30 April 2014
If you’re like me, since Christmas you will have lost those unwanted pounds, gotten fit, given up smoking, got your finances into some sort of order, found a new hobby (if you’re bored), found a partner (if you’re single) and generally improved your life in all the ways we promise ourselves we will at the end of a year.
What is it about New Year’s that makes us take stock, find we’re wanting, and resolve to change the habits of a lifetime within the space of 365 days? And more importantly, what is it about New Year’s that makes us give up on the resolutions before we’ve had time to commit to them?
Studies say that 20% of New Year’s resolutions are broken within the first week of January, and that 80% are broken within the first year. There’s good news in this – at the beginning of May there’s still plenty of time to ensure you don’t fall into that latter group. And if you look at New Year’s resolutions objectively, they are only goals, and goals don’t need to be tied to the beginning of a year.
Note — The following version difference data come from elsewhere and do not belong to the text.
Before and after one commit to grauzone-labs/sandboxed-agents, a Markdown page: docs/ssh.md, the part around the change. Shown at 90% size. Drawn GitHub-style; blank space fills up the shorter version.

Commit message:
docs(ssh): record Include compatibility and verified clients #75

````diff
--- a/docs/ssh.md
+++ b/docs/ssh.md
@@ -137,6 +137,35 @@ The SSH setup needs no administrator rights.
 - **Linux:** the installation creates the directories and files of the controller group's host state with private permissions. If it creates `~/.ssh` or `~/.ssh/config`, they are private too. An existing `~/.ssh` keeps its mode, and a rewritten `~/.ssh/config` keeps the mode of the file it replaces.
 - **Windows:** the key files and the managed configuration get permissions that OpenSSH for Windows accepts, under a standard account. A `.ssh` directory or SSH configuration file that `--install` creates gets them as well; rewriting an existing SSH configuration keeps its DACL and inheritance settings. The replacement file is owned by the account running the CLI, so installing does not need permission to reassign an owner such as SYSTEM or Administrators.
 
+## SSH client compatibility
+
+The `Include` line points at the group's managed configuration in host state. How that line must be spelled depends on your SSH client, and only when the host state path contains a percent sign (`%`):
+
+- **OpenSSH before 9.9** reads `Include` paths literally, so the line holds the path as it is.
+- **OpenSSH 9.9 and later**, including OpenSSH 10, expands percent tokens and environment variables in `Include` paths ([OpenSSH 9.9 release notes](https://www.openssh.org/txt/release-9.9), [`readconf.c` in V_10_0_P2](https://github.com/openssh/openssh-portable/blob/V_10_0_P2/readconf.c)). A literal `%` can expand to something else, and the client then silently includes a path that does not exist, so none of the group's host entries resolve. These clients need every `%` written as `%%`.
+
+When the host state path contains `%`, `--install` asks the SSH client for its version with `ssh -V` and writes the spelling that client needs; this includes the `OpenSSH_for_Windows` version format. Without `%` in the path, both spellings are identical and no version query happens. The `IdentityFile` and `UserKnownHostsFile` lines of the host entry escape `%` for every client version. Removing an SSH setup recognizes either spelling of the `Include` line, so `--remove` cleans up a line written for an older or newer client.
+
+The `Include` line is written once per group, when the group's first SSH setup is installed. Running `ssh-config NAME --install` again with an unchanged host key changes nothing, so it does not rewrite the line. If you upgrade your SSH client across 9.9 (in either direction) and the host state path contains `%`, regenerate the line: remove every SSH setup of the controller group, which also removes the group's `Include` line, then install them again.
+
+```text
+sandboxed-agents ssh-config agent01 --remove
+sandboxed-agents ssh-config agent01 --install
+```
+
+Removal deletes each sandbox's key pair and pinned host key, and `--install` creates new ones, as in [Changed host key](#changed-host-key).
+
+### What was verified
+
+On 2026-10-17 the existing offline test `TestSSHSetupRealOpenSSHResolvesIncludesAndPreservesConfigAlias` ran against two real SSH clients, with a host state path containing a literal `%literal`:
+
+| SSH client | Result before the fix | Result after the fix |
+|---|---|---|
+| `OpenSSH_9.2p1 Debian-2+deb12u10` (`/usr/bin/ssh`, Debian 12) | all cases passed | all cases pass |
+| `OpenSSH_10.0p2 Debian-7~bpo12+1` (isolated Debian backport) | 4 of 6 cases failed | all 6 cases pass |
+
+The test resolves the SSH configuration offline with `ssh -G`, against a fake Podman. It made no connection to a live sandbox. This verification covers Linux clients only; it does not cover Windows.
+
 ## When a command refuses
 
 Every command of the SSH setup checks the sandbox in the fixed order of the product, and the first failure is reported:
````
Nor should they be. After all, if losing weight and improving your health is important to you, why would you wait eight months to start?
Lots of people (not me) keep their resolutions and here’s how they do it:
- They make resolutions that are specific and doable.
- They understand the power of science in goal setting and they commit to the process of change and self-mastery. It can be helpful to learn off the best when it comes to this stuff. Check out these books by Anthony Robbins, Brian Tracy and Steven Covey
- They choose goals that are fun, and that they’re passionate about. If you’re a movie buff, resolve to see a new movie each and every week. If you love books, but don’t read as much as you should, try to work your reading into what might otherwise be down time. I bought a Kindle a few years back, and now read on my journeys to and from work. It adds up to two hours hours reading a day, in which I entertain myself, and learn. Beats staring out the bus window.
- They let friends know what their goals and resolutions are and ask them for support.
- They track their progress. For instance, if you’re dieting, try a tool such as the Food Diary and Calorie Tracker PRO (an app for the Android phone), which has helped countless people track and reach their diet goals.
- Those who are successful don’t beat themselves up if they go off track – they just get back on track as quickly as possible, and they understand success is relative, and not an absolute.
As for me, you’re probably wondering how I’m weighing in – no pun intended – with my own resolutions. Actually, I didn’t make any this year, but I’m going to set some goals now.
What are they? They’re inspired by the title of this book by Timothy Ferriss – The 4-Hour Body An Uncommon Guide to Rapid Fat-Loss, Incredible Sex and Becoming Superhuman
Watch this space and I’ll let you know how I go.
Hopefully before the New Year.